Each record below should be given again exactly as it reads.

** LISTED ENTRIES follows **

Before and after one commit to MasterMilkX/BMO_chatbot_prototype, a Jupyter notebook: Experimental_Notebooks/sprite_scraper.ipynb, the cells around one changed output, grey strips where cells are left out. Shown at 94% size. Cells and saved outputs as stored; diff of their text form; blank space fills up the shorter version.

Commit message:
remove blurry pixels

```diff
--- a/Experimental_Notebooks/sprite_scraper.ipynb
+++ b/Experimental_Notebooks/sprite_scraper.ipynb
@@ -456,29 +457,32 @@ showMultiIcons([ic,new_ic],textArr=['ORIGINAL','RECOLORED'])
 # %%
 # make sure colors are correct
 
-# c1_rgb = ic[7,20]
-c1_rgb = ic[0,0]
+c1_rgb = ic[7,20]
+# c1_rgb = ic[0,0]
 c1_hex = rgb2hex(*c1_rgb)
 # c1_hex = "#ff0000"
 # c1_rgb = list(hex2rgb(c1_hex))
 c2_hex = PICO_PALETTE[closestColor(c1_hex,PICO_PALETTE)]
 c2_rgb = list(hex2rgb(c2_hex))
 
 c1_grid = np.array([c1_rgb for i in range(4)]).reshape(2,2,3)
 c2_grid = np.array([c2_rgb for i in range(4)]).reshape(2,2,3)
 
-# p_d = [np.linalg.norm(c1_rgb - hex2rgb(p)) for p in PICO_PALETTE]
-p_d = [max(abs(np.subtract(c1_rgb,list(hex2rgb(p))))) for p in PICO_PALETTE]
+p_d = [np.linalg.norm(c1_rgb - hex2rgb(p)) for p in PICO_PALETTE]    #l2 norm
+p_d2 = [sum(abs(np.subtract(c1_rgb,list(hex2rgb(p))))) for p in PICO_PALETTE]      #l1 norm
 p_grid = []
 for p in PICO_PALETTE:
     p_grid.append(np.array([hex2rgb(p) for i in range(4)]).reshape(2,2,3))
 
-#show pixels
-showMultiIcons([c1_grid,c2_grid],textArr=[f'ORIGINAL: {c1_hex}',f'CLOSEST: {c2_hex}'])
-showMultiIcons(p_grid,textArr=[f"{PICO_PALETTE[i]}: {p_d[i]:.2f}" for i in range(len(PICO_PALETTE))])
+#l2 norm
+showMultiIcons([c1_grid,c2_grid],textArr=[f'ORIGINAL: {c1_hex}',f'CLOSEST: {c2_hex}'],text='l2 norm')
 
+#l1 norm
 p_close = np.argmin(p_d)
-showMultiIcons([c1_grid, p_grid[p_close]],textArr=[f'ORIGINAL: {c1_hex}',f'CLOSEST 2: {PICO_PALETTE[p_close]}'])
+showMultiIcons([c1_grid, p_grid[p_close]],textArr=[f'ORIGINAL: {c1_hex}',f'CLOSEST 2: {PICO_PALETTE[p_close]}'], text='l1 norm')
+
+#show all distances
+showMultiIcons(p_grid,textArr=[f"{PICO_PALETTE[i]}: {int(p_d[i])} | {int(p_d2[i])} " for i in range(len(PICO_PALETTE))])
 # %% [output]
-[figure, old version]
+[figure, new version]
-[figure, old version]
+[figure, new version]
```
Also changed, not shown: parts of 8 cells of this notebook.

** End of LISTED ENTRIES **

PROBLEM SOLUTION:
Before and after one commit to MasterMilkX/BMO_chatbot_prototype, a Jupyter notebook: Experimental_Notebooks/sprite_scraper.ipynb, the cells around one changed output, grey strips where cells are left out. Shown at 94% size. Cells and saved outputs as stored; diff of their text form; blank space fills up the shorter version.

Commit message:
remove blurry pixels

```diff
--- a/Experimental_Notebooks/sprite_scraper.ipynb
+++ b/Experimental_Notebooks/sprite_scraper.ipynb
@@ -456,29 +457,32 @@ showMultiIcons([ic,new_ic],textArr=['ORIGINAL','RECOLORED'])
 # %%
 # make sure colors are correct
 
-# c1_rgb = ic[7,20]
-c1_rgb = ic[0,0]
+c1_rgb = ic[7,20]
+# c1_rgb = ic[0,0]
 c1_hex = rgb2hex(*c1_rgb)
 # c1_hex = "#ff0000"
 # c1_rgb = list(hex2rgb(c1_hex))
 c2_hex = PICO_PALETTE[closestColor(c1_hex,PICO_PALETTE)]
 c2_rgb = list(hex2rgb(c2_hex))
 
 c1_grid = np.array([c1_rgb for i in range(4)]).reshape(2,2,3)
 c2_grid = np.array([c2_rgb for i in range(4)]).reshape(2,2,3)
 
-# p_d = [np.linalg.norm(c1_rgb - hex2rgb(p)) for p in PICO_PALETTE]
-p_d = [max(abs(np.subtract(c1_rgb,list(hex2rgb(p))))) for p in PICO_PALETTE]
+p_d = [np.linalg.norm(c1_rgb - hex2rgb(p)) for p in PICO_PALETTE]    #l2 norm
+p_d2 = [sum(abs(np.subtract(c1_rgb,list(hex2rgb(p))))) for p in PICO_PALETTE]      #l1 norm
 p_grid = []
 for p in PICO_PALETTE:
     p_grid.append(np.array([hex2rgb(p) for i in range(4)]).reshape(2,2,3))
 
-#show pixels
-showMultiIcons([c1_grid,c2_grid],textArr=[f'ORIGINAL: {c1_hex}',f'CLOSEST: {c2_hex}'])
-showMultiIcons(p_grid,textArr=[f"{PICO_PALETTE[i]}: {p_d[i]:.2f}" for i in range(len(PICO_PALETTE))])
+#l2 norm
+showMultiIcons([c1_grid,c2_grid],textArr=[f'ORIGINAL: {c1_hex}',f'CLOSEST: {c2_hex}'],text='l2 norm')
 
+#l1 norm
 p_close = np.argmin(p_d)
-showMultiIcons([c1_grid, p_grid[p_close]],textArr=[f'ORIGINAL: {c1_hex}',f'CLOSEST 2: {PICO_PALETTE[p_close]}'])
+showMultiIcons([c1_grid, p_grid[p_close]],textArr=[f'ORIGINAL: {c1_hex}',f'CLOSEST 2: {PICO_PALETTE[p_close]}'], text='l1 norm')
+
+#show all distances
+showMultiIcons(p_grid,textArr=[f"{PICO_PALETTE[i]}: {int(p_d[i])} | {int(p_d2[i])} " for i in range(len(PICO_PALETTE))])
 # %% [output]
-[figure, old version]
+[figure, new version]
-[figure, old version]
+[figure, new version]
```
Also changed, not shown: parts of 8 cells of this notebook.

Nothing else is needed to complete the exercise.